Human Papilloma virus also known as HPV, is the most common viral infection of the reproductive tract. The HPV is quite different from herpes. Most sexually active individuals can be infected at some point in their lives and some may be repeatedly infected. The HPV has over 150 types of virus that can cause different infections. These viruses can affect different parts of the body such as the mouth, tongue, penis, anus, testicles, groin, cervix, and the thighs. Although, the HPV is mostly spread through vaginal, oral and anal sex, it could also be contacted when your skin comes into contact with someone who already has the virus.
How does HPV spreads?
HPV is easily spread through sexual intercourse with someone who is infected. It is mostly spread during vaginal, anal or oral sex. The virus can be spread even when an infected individual has no symptoms or signs. Having multiple sex partner, increases in rate at which the virus spreads. HPV can still spread even when there is no penetration during sexual intercourse. Most times, symptoms can develop years after having intercourse with someone who has the virus.
Symptoms of HPV
Some HPV symptoms may appear years after the initial infection. Some types of HPV causes warts to form, while others can increase the risk of cancer. The virus can cause genital warts.
A person may have skin bump, a cluster of bumps, or stem-like protrusions. These warts can range in size and appearance either large or small, flat or cauliflower-shaped. They may be white, pink, red, purplish-brown, or skin-colored. They can form on the vulva, cervix, penis or scrotum, anus, groin area. These warts can cause discomfort such as itching, burning or more.
Can HPV lead to cancer?
Most people infected with HPV do not develop cancer, but if ones immune system is weak, the infection can increase the risk. A high-risk strain of HPV can change the way that cells react with each other, and this can cause them to grow abnormally.
The immune system provides immunity and fight unwanted cells in your body. However, if the immune system is unable to do so, the cells can stay and continue to grow in the body, which in time, lead to cancer. According to National Cancer Institute (NCI), It may take 10 to 20 years for a tumor to develop.
In the United States, around 3% and 2% of all cancers in females and males respectively, stem from HPV.
The infection can increase the risk of developing cancer of the cervix, vulva, vagina, penis, anus and oropharynx, includng the base of the tongue and the tonsils.
How to avoid been infected
Few things you can do to help prevent HPV:

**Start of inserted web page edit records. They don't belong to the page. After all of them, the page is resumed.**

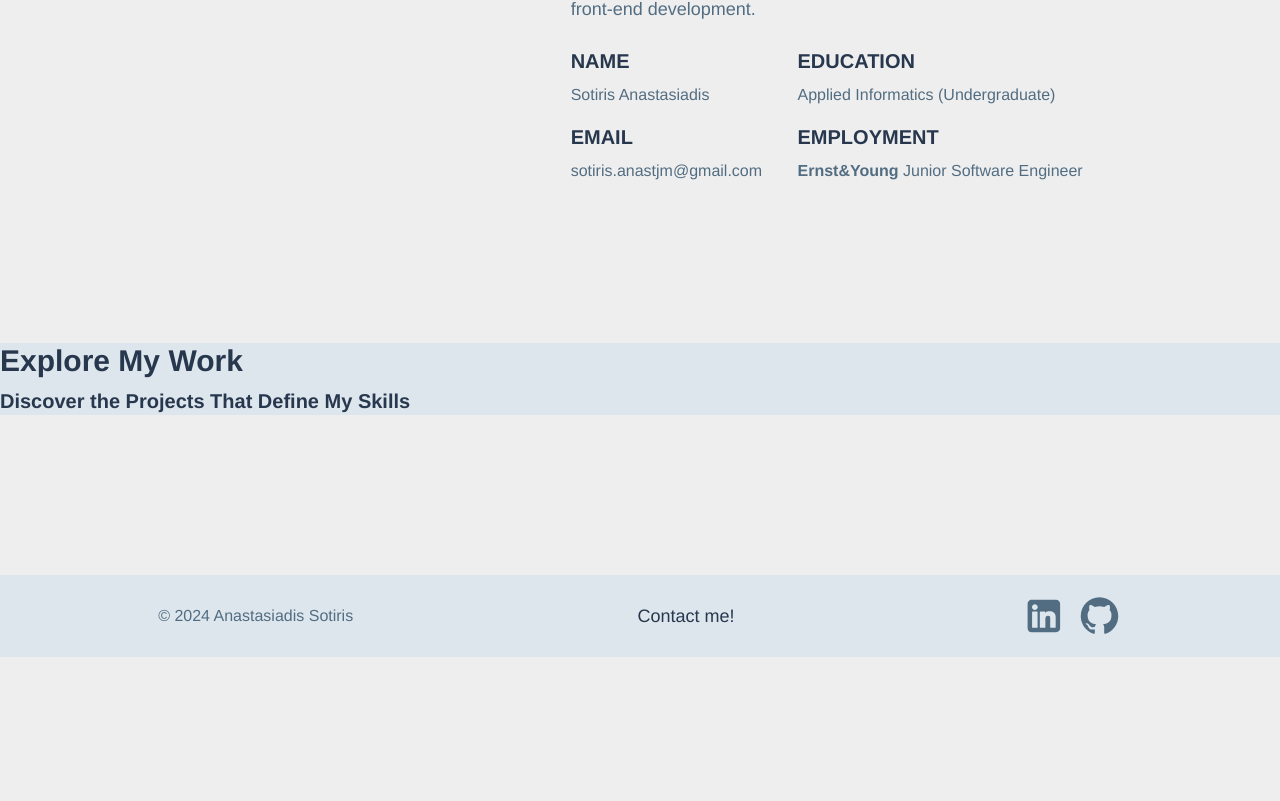
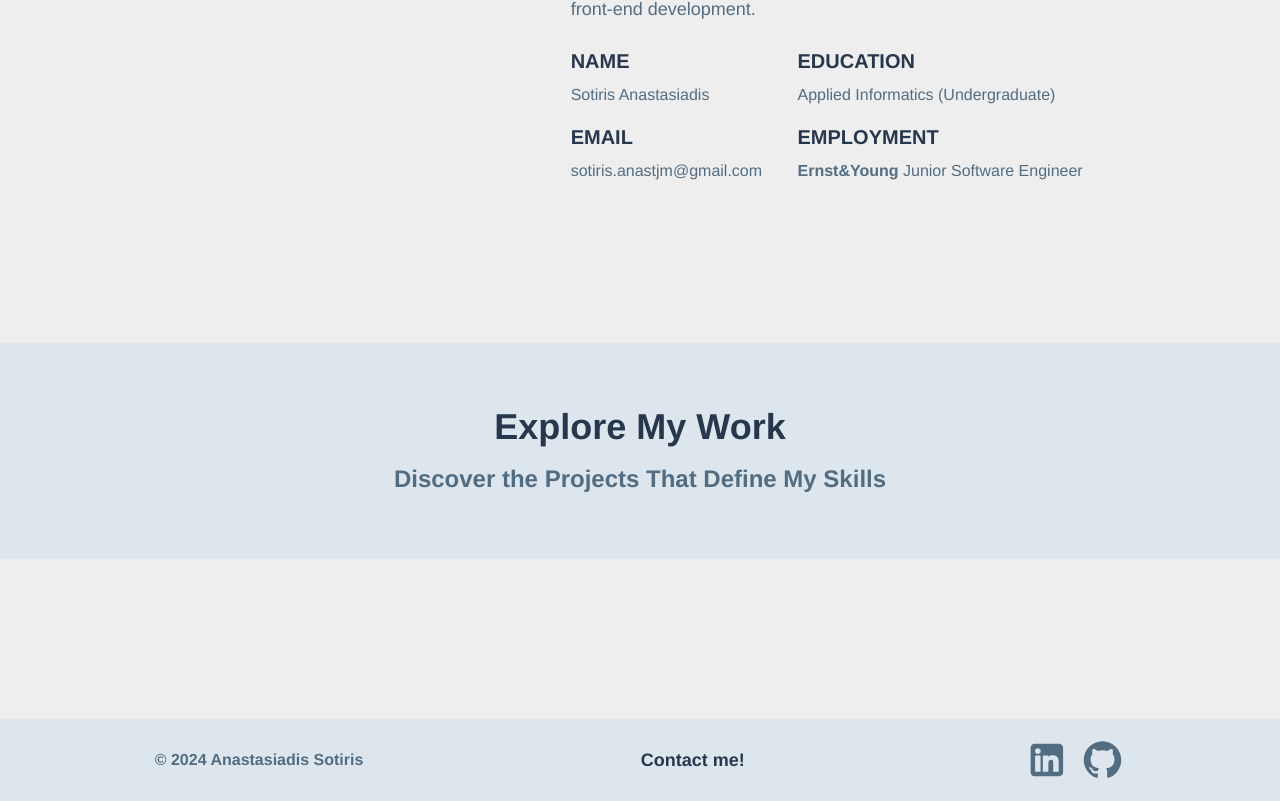
Before and after one commit to sotirisanastjm/AboutMe_v2, an Angular app: page /home in a window 1280 px wide. Shown: the part 1923-2724 px from the top of the page. Before the commit the page ends 2580 px from the top, so only its background shows below. Built offline with nearby package versions, Linux system fonts and the light colour scheme.

Commit message:
banner products

```diff
--- a/src/app/banner-product/banner-product.component.html
+++ b/src/app/banner-product/banner-product.component.html
@@ -1,9 +1,18 @@
-<section class="dark:bg-blue-900 bg-blue-300">
-    <div class="container mx-auto flex flex-col gap-8">
-        <div class="flex flex-col gap-2">
-            <h2 class="text-3xl font-bold">Explore My Work</h2>
-            <h3 class="text-xl font-bold">Discover the Projects That Define My Skills</h3>
-        </div>
-
-    </div>
+<section class="dark:bg-blue-900 bg-blue-300 py-16">
+  <div class="container mx-auto flex flex-col gap-8">
+      <div class="flex flex-col gap-4 items-center">
+        <h2 class="text-4xl font-bold text-blue-900">Explore My Work</h2>
+        <h3 class="text-2xl font-bold text-blue-700">
+          Discover the Projects That Define My Skills
+        </h3>
+      </div>
+    <!-- <div class="flex flex-row w-full justify-between">
+      <a class="link-text text-xl font-bold w-fit self-end flex flex-row gap-2 cursor-pointer items-center">
+        <span>Explore now</span>
+        <svg xmlns="http://www.w3.org/2000/svg" fill="none" viewBox="0 0 24 24" stroke-width="1.5" stroke="currentColor" class="size-6">
+            <path stroke-linecap="round" stroke-linejoin="round" d="M17.25 8.25 21 12m0 0-3.75 3.75M21 12H3" />
+          </svg>
+    </a>
+    </div> -->
+  </div>
 </section>
--- a/src/app/footer/footer.component.html
+++ b/src/app/footer/footer.component.html
@@ -1,10 +1,10 @@
 <footer>
     <div class="dark:bg-[#27374D] bg-[#DDE6ED] py-4 px-4">
         <div class="flex flex-col-reverse md:flex-row justify-around items-center">
-            <p class="font-medium mt-4 md:mt-0">&copy; 2024 Anastasiadis Sotiris</p>
+            <p class="font-semibold mt-4 md:mt-0">&copy; 2024 Anastasiadis Sotiris</p>
             <div class="">
                 <ul class="mt-4 md:mt-0 flex space-x-6 font-medium text-lg text-blue-900 dark:text-blue-500">
-                    <li><a class="textNav" routerLink="/contact">Contact me!</a></li>
+                    <li><a class="textNav font-semibold" routerLink="/contact">Contact me!</a></li>
                 </ul>
             </div>
             <app-media></app-media>
--- a/src/assets/shared/buttons.scss
+++ b/src/assets/shared/buttons.scss
@@ -23,8 +23,45 @@
     @apply text-blue-700 dark:text-blue-300;
 }
 
+.link-text {
+  @apply flex relative;
+  background-image: linear-gradient(
+    to right,
+    #526D82,
+    #526D82 50%,
+    #000 50%
+  );
+  background-size: 200% 100%;
+  background-position: 100%;
+  -webkit-background-clip: text;
+  -webkit-text-fill-color: transparent;
+  transition: all 0.3s ease-in-out;
+}
 
+.link-text:before{
+  @apply block absolute left-0 w-0 bottom-[-4px] h-[2px] ;
+  content: '';
+  background: #526D82;
+  transition: all 0.3s ease-in-out;
+}
 
+.link-text:hover {
+ background-position: 0;
+}
+
+.link-text:hover::before{
+  @apply w-full;
+}
+
+.link-text svg {
+  fill: none;
+  stroke-width: 1.5;
+  transition: all 0.3s ease-in-out;
+}
+
+.link-text:hover svg {
+  stroke: #526D82;
+}
 
 //Tool Tip
 .tooltip {
@@ -44,6 +81,7 @@
     visibility: visible;
     opacity: 1;
   }
+
 
   .tooltiptext {
     @apply dark:text-blue-900 text-white dark:bg-blue-300 bg-blue-700 font-bold;
```
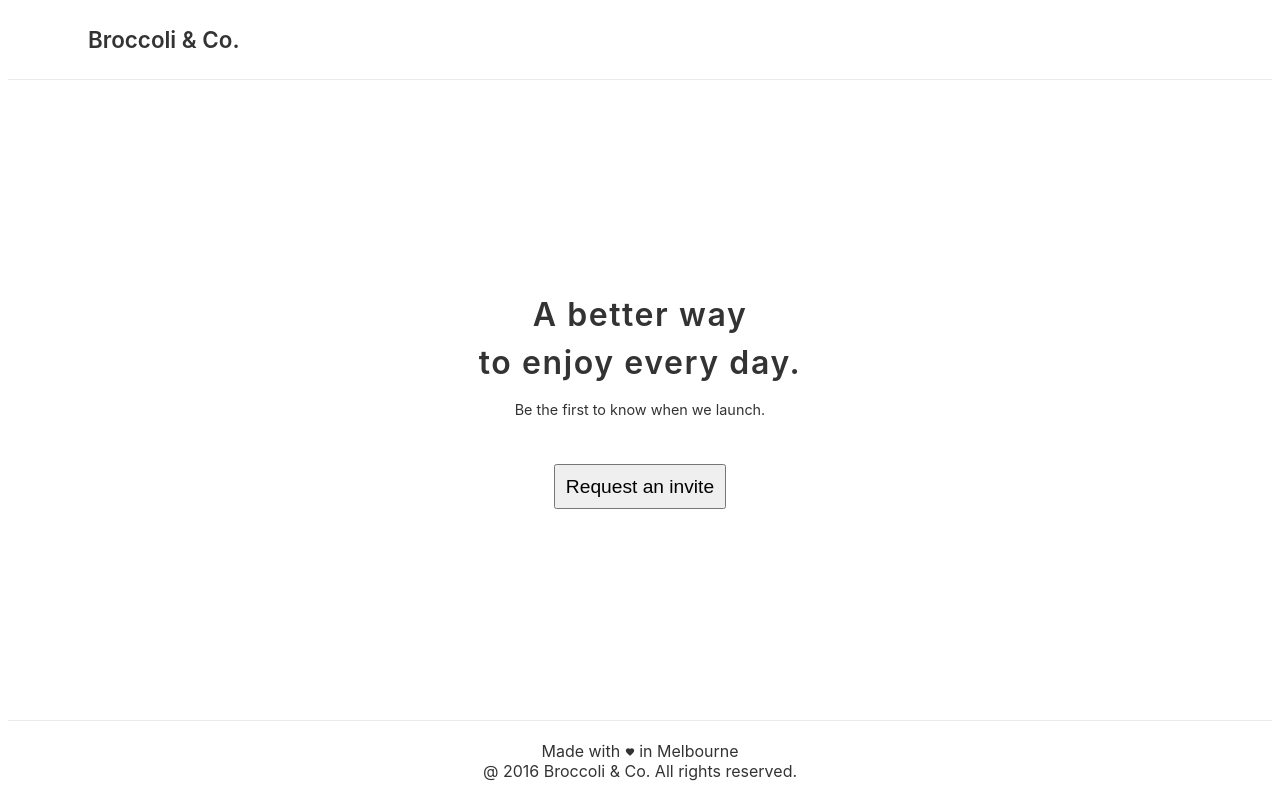
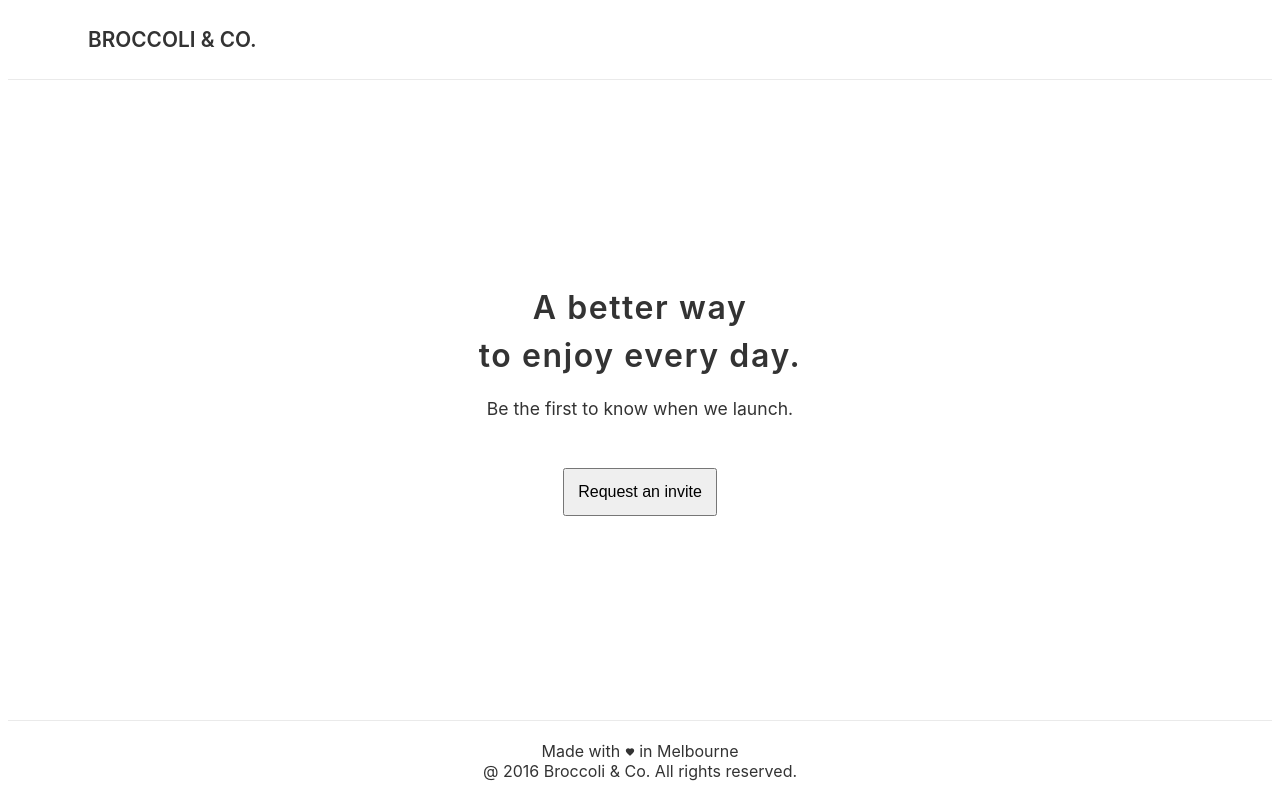
Before and after one commit to ibama2/Broccoli, a Next.js app: page / in a window 1280 px wide. Built offline with nearby package versions, Linux system fonts and the light colour scheme.

Commit message:
样式细微调整

```diff
--- a/pages/index.module.css
+++ b/pages/index.module.css
@@ -17,7 +17,7 @@
 
 
 .description {
-  font-size: 0.9rem;
+  font-size: 1.1rem;
 }
 
 .flexColumn {
@@ -26,7 +26,7 @@
 }
 
 .flexColumn > * + * {
-  padding: 0.8rem;
+  padding: 1rem;
   text-align: center;
 }
 
@@ -35,8 +35,8 @@
 }
 
 .button {
-  font-size: 1.2rem;
-  padding: 0.6rem;
+  font-size: 1rem;
+  padding: 0.8rem;
   margin-top: 2rem;
   cursor: pointer;
 }
--- a/pages/index.tsx
+++ b/pages/index.tsx
@@ -77,17 +77,22 @@ export default function Home() {
 
   // request
   const handleSend = async () => {
+    let flag = false;
     // validation
     if (fullName.length < 3) {
       setErrorFullName(true);
-      return;
+      flag = true;
     }
     if (!email.match(emailValidRegex)) {
       setErrorEmail(true);
-      return;
+      flag = true;
     }
     if (email !== confirmEmail) {
       setErrorConfirmEmail(true);
+      flag = true;
+    }
+
+    if(flag) {
       return;
     }
 
@@ -161,12 +166,12 @@ export default function Home() {
   return (
     <div className={styles.container}>
       <Head>
-        <title>BROCOLI & Co.</title>
+        <title>BROCCOLI & CO.</title>
         <link rel="icon" href="/favicon.ico" />
       </Head>
 
       <header aria-label="header">
-        Broccoli & Co.
+        BROCCOLI & CO.
       </header>
 
       <main>
--- a/styles/global.css
+++ b/styles/global.css
@@ -19,7 +19,7 @@ header {
   justify-content: flex-start;
   align-items: center;
   padding-left: 80px;
-  font-size: 1.4rem;
+  font-size: 1.3rem;
   font-weight: 600;
 }
 
```
Also changed, not shown: 1 other file (tests, documents, lock files or other folders).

- Get the HPV vaccine to prevent HPV cancers, genital warts and and encourage your partner to do the same.
- Consider abstinence if you’re not ready or Don’t want to have sex.
- Don’t start having sex too young.
- Limit your number of sexual partners, at any age.
- For every sexual encounter, use condoms.
- Circumcision may lower your risk, for men.
- Strengthen your immune system by adopting a healthy lifestyle.
Treatment for HPV
Recently, there is no treatment for HPV, they go away on their own. The doctor in charge will likely want you to come for repeat testing in a year to see if the HPV infection persists and if any cell changes have developed that need further follow-up.
Though, genital warts can be treated with prescription medications, burning with an electrical current, or freezing with liquid nitrogen. But, getting rid of the warts does not treat the virus itself, and the warts may return.
Precancerous cells can be removed through a short procedure that’s performed at your doctor’s office. Methods such as chemotherapy, radiation therapy, or surgery may be use to treat cancers that develop from HPV. Though, multiple methods may be used sometimes.
However, there isn’t any medically-supported natural treatments available for HPV infection.
Routine screening for HPV and cervical cancer is important for identifying, monitoring, and treating health problems that may result from HPV infection.